▶ Problem:
From the listing below, tally the lines that include "black". Return only the total.

*** Opening Data to examine ***

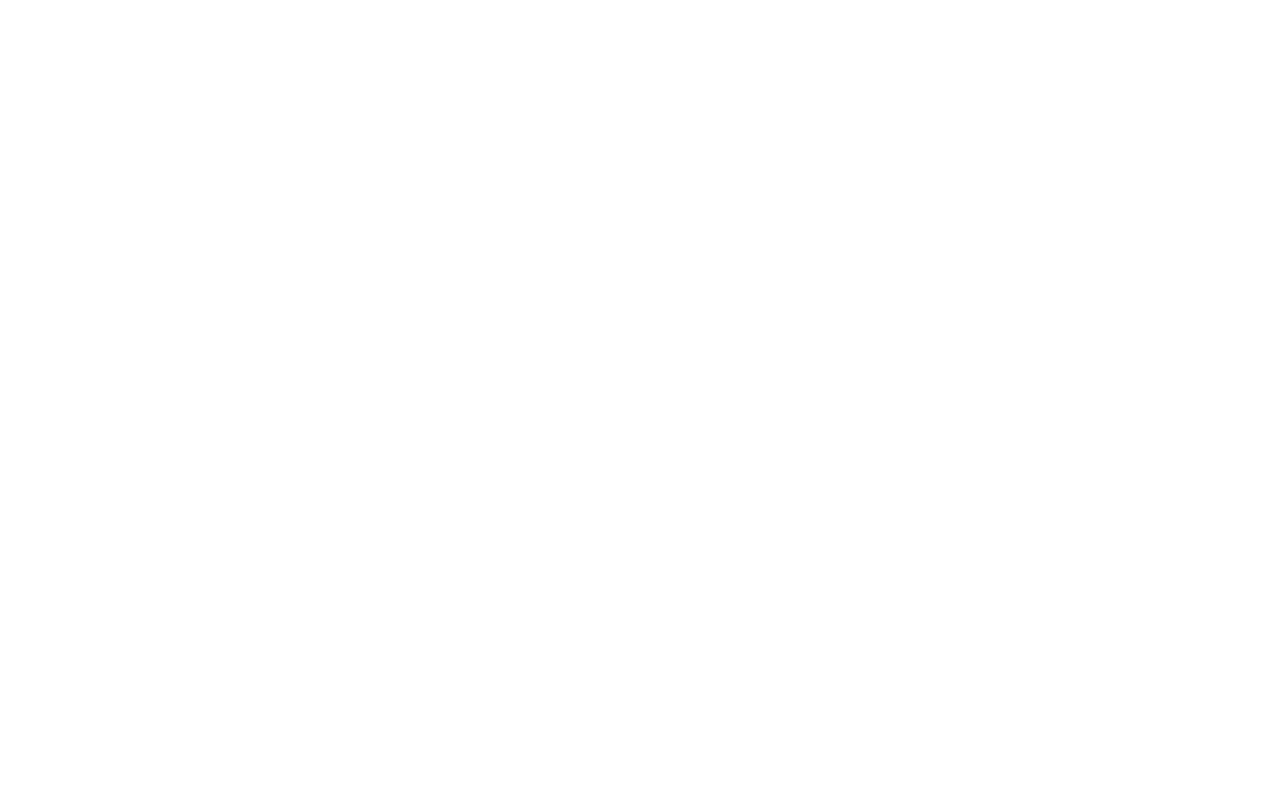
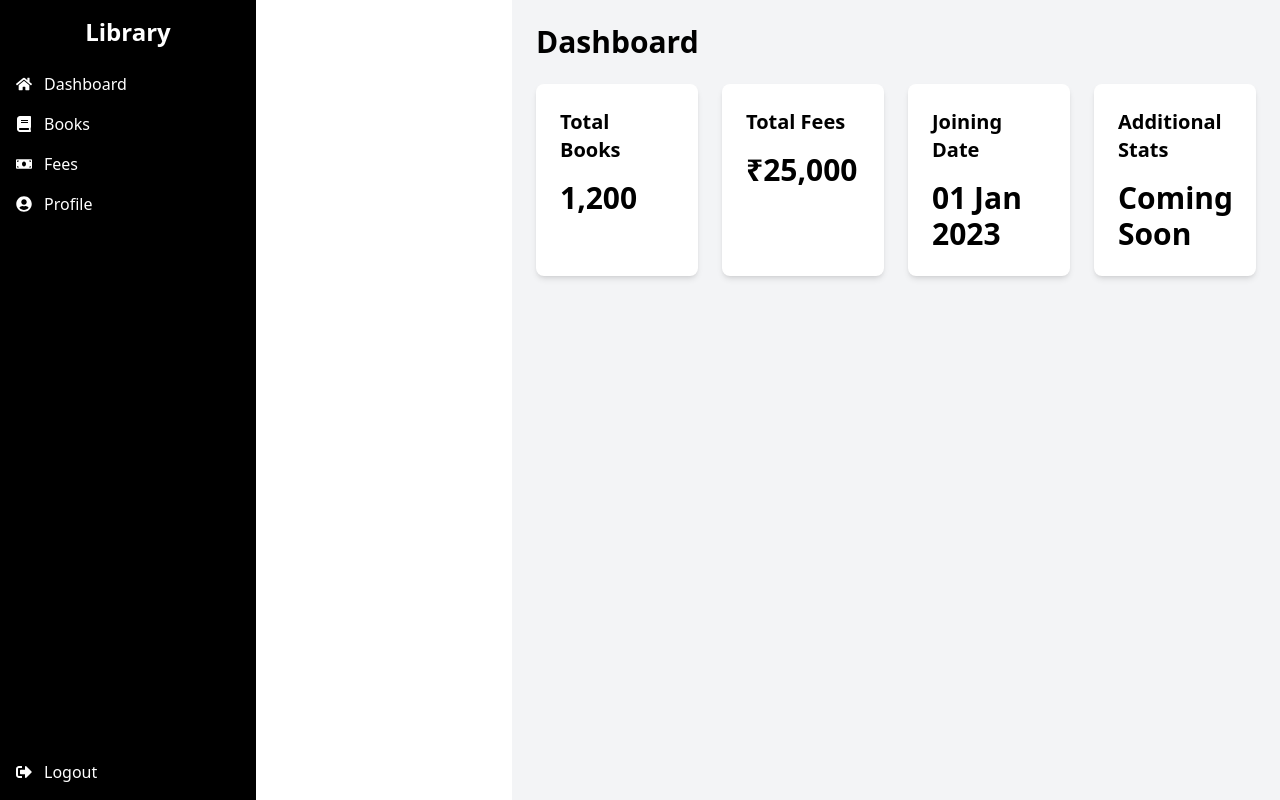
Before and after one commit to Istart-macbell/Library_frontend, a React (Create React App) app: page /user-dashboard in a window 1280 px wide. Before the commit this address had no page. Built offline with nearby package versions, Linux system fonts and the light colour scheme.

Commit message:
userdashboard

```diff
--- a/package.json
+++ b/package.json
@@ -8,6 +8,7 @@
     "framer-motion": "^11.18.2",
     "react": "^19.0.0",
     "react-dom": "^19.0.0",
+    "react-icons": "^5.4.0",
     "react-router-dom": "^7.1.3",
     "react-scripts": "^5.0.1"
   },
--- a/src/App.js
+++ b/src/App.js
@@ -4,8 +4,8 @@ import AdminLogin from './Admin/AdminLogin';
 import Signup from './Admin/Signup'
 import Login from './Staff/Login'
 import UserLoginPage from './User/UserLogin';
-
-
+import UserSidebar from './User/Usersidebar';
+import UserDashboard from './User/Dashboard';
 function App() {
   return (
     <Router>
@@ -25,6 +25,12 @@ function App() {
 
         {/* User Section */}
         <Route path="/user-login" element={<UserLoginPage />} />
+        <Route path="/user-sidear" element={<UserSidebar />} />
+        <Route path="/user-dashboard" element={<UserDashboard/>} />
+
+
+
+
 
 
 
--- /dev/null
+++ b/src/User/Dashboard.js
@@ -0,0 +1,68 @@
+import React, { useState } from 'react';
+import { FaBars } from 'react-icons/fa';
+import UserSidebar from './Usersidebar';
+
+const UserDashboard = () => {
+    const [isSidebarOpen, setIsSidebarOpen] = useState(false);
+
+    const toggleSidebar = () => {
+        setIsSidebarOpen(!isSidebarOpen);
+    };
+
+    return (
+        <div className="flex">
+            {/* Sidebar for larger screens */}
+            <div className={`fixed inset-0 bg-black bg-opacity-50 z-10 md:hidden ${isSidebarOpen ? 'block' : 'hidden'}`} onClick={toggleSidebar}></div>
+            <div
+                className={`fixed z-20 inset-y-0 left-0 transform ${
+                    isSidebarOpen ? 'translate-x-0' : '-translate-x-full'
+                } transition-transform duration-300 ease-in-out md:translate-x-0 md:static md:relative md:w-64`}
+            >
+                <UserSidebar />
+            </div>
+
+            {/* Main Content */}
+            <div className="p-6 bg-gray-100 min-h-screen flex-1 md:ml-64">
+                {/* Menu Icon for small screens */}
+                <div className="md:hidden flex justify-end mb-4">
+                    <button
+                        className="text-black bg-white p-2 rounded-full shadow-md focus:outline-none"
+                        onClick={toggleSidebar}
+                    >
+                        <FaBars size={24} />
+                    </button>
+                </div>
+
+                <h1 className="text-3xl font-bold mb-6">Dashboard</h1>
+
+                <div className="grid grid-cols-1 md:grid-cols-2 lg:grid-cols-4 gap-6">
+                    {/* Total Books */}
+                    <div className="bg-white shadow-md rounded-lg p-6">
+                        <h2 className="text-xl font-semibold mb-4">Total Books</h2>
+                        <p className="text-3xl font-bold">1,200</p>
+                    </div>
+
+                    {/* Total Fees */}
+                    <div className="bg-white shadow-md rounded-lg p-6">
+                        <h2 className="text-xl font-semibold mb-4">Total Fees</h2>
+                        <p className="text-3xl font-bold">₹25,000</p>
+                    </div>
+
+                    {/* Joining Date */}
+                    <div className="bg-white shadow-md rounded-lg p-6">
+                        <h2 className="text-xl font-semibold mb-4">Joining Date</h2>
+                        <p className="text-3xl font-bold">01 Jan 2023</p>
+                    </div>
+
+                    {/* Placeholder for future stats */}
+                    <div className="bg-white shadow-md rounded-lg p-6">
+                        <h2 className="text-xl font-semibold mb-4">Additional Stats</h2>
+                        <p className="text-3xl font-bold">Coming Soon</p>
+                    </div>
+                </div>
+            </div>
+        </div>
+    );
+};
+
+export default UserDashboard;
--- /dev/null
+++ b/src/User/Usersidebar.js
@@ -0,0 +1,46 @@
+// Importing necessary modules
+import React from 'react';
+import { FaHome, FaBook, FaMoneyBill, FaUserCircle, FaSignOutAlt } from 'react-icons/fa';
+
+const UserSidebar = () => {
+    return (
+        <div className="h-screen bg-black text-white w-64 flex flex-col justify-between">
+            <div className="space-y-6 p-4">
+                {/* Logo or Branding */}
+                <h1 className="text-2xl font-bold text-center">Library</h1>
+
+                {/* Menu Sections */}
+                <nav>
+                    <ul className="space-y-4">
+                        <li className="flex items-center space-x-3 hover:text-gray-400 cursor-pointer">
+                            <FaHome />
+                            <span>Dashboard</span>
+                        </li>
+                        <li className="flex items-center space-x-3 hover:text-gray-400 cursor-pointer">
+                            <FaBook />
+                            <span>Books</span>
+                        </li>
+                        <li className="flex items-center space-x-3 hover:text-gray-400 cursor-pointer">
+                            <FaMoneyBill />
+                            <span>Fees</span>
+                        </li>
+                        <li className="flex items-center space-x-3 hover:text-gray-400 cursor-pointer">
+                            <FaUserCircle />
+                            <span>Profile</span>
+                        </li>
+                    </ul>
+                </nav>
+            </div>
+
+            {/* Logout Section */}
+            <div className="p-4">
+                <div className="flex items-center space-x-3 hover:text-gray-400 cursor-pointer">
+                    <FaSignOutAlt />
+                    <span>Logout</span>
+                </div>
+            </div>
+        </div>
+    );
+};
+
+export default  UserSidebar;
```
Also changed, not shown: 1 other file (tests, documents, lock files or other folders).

*** Closing Data to examine ***

▶ Solution to this problem:
3